Data under study =
# # # #
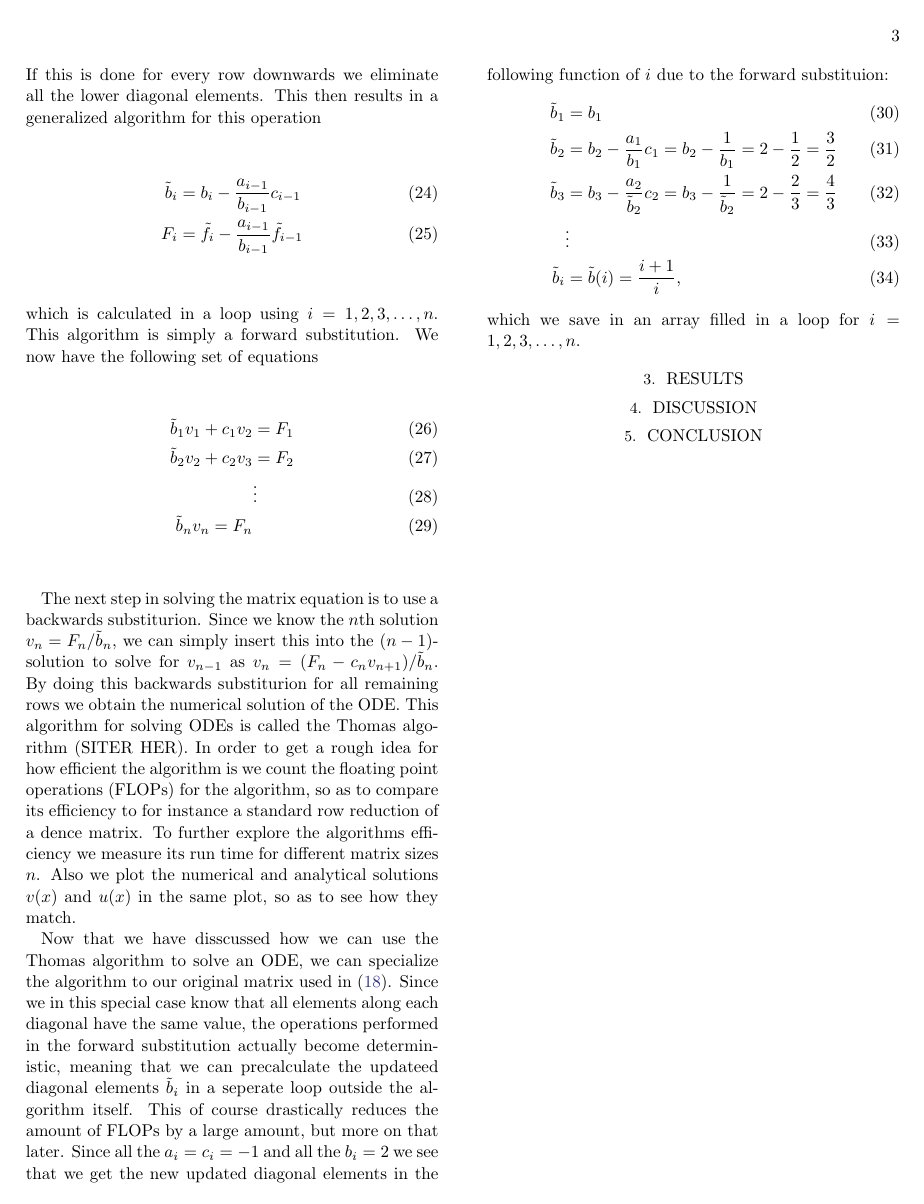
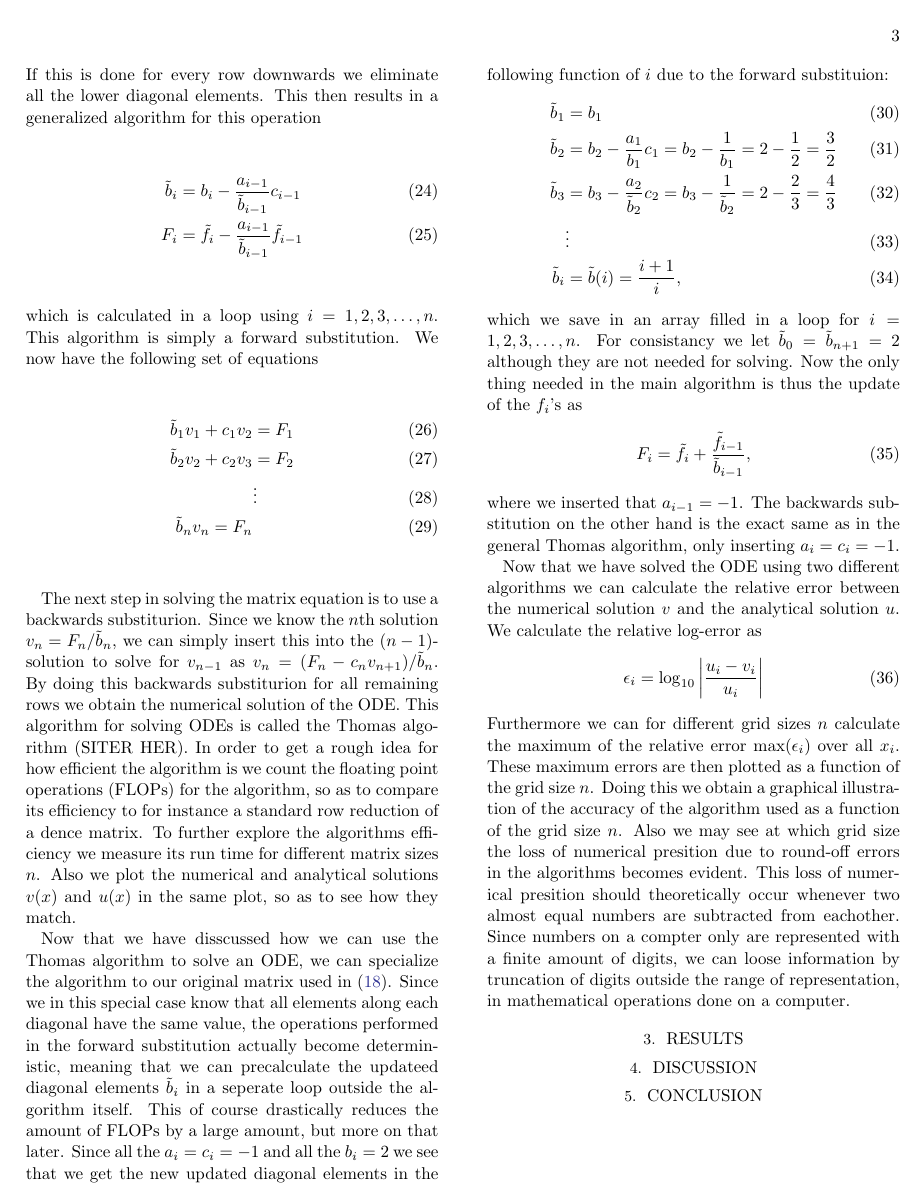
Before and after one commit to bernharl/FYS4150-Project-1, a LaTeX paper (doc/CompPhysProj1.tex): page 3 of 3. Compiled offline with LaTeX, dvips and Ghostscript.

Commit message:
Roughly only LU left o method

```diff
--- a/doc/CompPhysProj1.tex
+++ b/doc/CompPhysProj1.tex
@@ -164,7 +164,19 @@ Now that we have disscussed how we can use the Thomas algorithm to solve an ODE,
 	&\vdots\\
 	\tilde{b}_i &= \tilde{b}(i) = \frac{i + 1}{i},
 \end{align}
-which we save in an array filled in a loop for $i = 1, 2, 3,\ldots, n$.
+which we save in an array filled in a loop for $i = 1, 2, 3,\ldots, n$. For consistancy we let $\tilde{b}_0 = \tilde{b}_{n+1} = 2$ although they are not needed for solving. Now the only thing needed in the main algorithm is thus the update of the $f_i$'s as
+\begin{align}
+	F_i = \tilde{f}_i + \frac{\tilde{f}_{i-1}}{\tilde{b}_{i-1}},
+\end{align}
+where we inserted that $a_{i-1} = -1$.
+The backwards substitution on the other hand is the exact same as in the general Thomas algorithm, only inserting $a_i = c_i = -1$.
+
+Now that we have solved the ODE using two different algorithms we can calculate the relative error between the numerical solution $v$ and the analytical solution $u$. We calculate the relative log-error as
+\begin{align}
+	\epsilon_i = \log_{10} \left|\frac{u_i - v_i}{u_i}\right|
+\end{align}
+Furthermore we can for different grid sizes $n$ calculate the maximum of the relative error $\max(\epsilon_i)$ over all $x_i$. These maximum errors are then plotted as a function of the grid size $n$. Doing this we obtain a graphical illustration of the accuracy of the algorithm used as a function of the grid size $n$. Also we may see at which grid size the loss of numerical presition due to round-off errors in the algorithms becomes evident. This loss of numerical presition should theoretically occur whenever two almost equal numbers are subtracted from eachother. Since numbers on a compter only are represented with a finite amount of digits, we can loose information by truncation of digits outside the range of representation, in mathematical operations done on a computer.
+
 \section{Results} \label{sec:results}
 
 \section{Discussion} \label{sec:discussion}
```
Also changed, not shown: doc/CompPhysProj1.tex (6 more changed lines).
# # # #
Exercise = Hand back the records above exactly as they are, pictures excluded.

Task solution =
Before and after one commit to bernharl/FYS4150-Project-1, a LaTeX paper (doc/CompPhysProj1.tex): page 3 of 3. Compiled offline with LaTeX, dvips and Ghostscript.

Commit message:
Roughly only LU left o method

```diff
--- a/doc/CompPhysProj1.tex
+++ b/doc/CompPhysProj1.tex
@@ -164,7 +164,19 @@ Now that we have disscussed how we can use the Thomas algorithm to solve an ODE,
 	&\vdots\\
 	\tilde{b}_i &= \tilde{b}(i) = \frac{i + 1}{i},
 \end{align}
-which we save in an array filled in a loop for $i = 1, 2, 3,\ldots, n$.
+which we save in an array filled in a loop for $i = 1, 2, 3,\ldots, n$. For consistancy we let $\tilde{b}_0 = \tilde{b}_{n+1} = 2$ although they are not needed for solving. Now the only thing needed in the main algorithm is thus the update of the $f_i$'s as
+\begin{align}
+	F_i = \tilde{f}_i + \frac{\tilde{f}_{i-1}}{\tilde{b}_{i-1}},
+\end{align}
+where we inserted that $a_{i-1} = -1$.
+The backwards substitution on the other hand is the exact same as in the general Thomas algorithm, only inserting $a_i = c_i = -1$.
+
+Now that we have solved the ODE using two different algorithms we can calculate the relative error between the numerical solution $v$ and the analytical solution $u$. We calculate the relative log-error as
+\begin{align}
+	\epsilon_i = \log_{10} \left|\frac{u_i - v_i}{u_i}\right|
+\end{align}
+Furthermore we can for different grid sizes $n$ calculate the maximum of the relative error $\max(\epsilon_i)$ over all $x_i$. These maximum errors are then plotted as a function of the grid size $n$. Doing this we obtain a graphical illustration of the accuracy of the algorithm used as a function of the grid size $n$. Also we may see at which grid size the loss of numerical presition due to round-off errors in the algorithms becomes evident. This loss of numerical presition should theoretically occur whenever two almost equal numbers are subtracted from eachother. Since numbers on a compter only are represented with a finite amount of digits, we can loose information by truncation of digits outside the range of representation, in mathematical operations done on a computer.
+
 \section{Results} \label{sec:results}
 
 \section{Discussion} \label{sec:discussion}
```
Also changed, not shown: doc/CompPhysProj1.tex (6 more changed lines).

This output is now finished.